==== Dataset excerpts

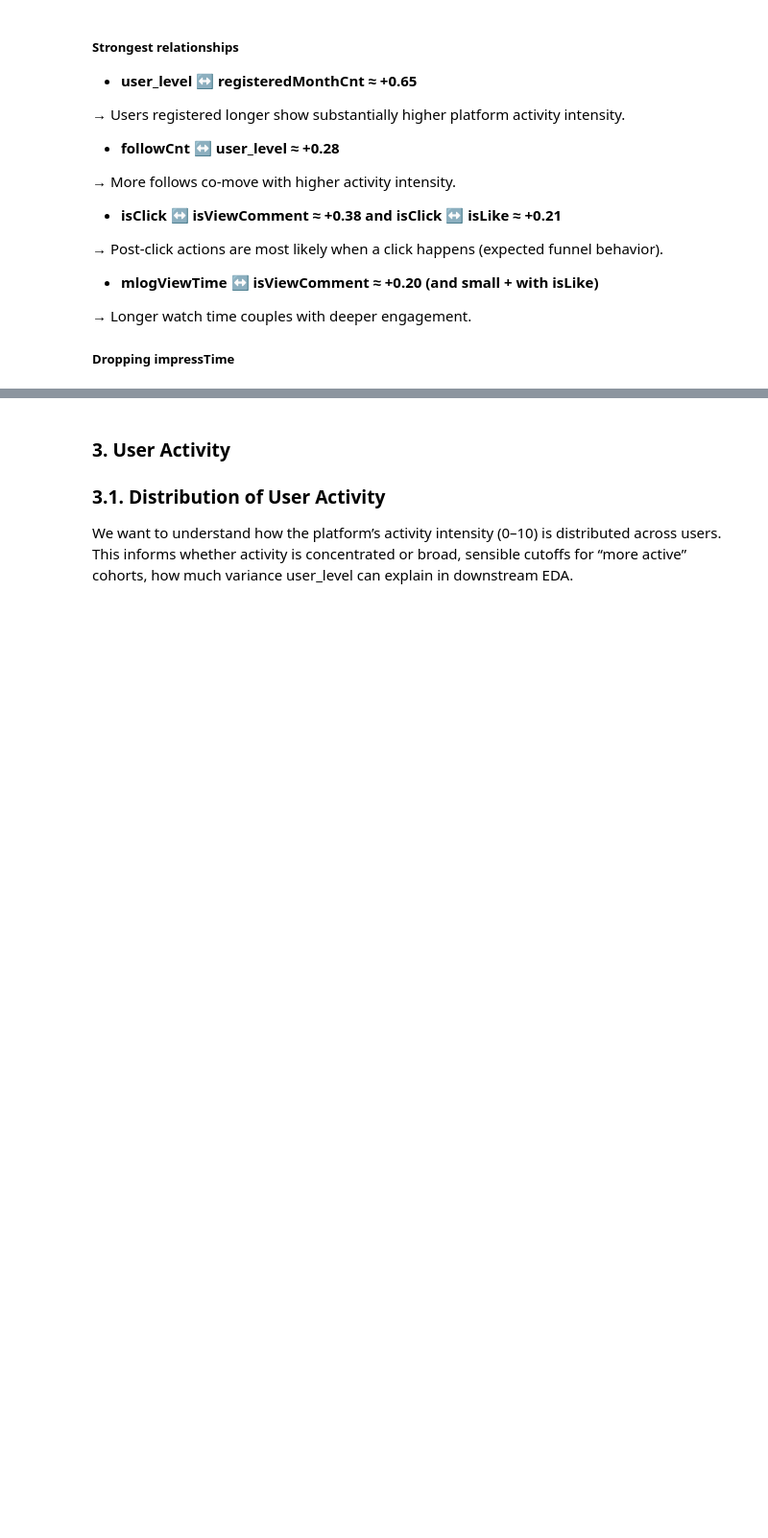
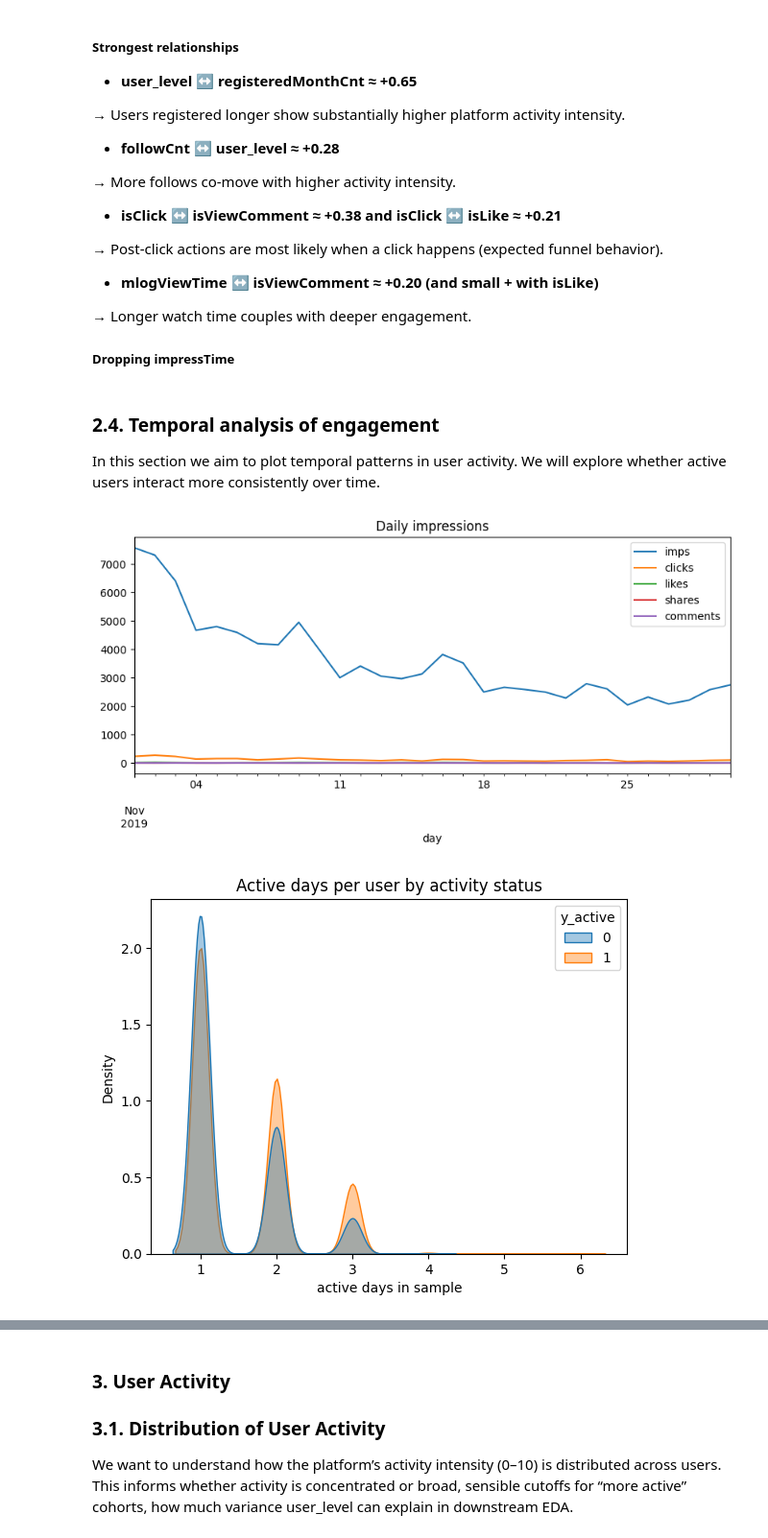
Before and after one commit to renaschaller/Master-Thesis-Music-Streaming, a Jupyter notebook: EDA/EDA.ipynb, the cells around one changed output, grey strips where cells are left out. Shown at 96% size. Cells and saved outputs as stored; diff of their text form; code cells hidden in the pictures; blank space fills up the shorter version.

```diff
--- a/EDA/EDA.ipynb
+++ b/EDA/EDA.ipynb
@@ -374,3 +399,39 @@ plt.show()
 ##### Dropping impressTime
 # %%
 df.drop("impressTime", axis=1, inplace=True)
+# %% [markdown]
+### 2.4. Temporal analysis of engagement
+
+In this section we aim to plot temporal patterns in user activity. We will explore whether active users interact more consistently over time.
+# %%
+# reconstruct calendar day (NCM sample is Nov 2019)
+df["day"] = pd.to_datetime("2019-11-01") + pd.to_timedelta(df["dt"] - 1, unit="D")
+
+# deterministic within-day ordering: (dt, impressPosition) as proxy
+df = df.sort_values(["userId", "dt", "impressPosition"], kind="mergesort")
+
+# early window
+K = 30
+df["rank_k"] = df.groupby("userId")["dt"].cumcount() + 1  # counts rows per user in sorted order
+early = df.groupby("userId").head(K)
+
+# daily features
+daily = df.groupby("day").agg(imps=("mlogId","size"), clicks=("isClick","sum")).reset_index()
+
+# user active-days metric
+user_days = df.groupby(["userId","day"]).size().reset_index(name="imps_day")
+active_days = user_days.groupby("userId")["day"].nunique().rename("active_days")
+
+daily = df.groupby("day").agg(imps=("mlogId","size"), clicks=("isClick","sum"), likes=("isLike","sum"), shares=("isShare","sum"), comments=("isComment","sum"))
+daily.plot(title="Daily impressions", figsize=(10,4)); plt.show()
+
+
+user_days = df.groupby(["userId","day"]).size().reset_index(name="imps_day")
+active_days = user_days.groupby("userId")["day"].nunique().rename("active_days").reset_index()
+active_days = active_days.merge(df[["userId","y_active"]].drop_duplicates(), on="userId", how="left")
+
+sns.kdeplot(data=active_days, x="active_days", hue="y_active", fill=True, common_norm=False, alpha=0.4)
+plt.title("Active days per user by activity status"); plt.xlabel("active days in sample"); plt.show()
+# %% [output]
+[figure, added]
+[figure, added]
```
Also changed, not shown: parts of 23 cells of this notebook, 3 other files.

========

● What to do:
Count the lines of the material that include the word "isClick", then state only the total.

● Solved exercise:
2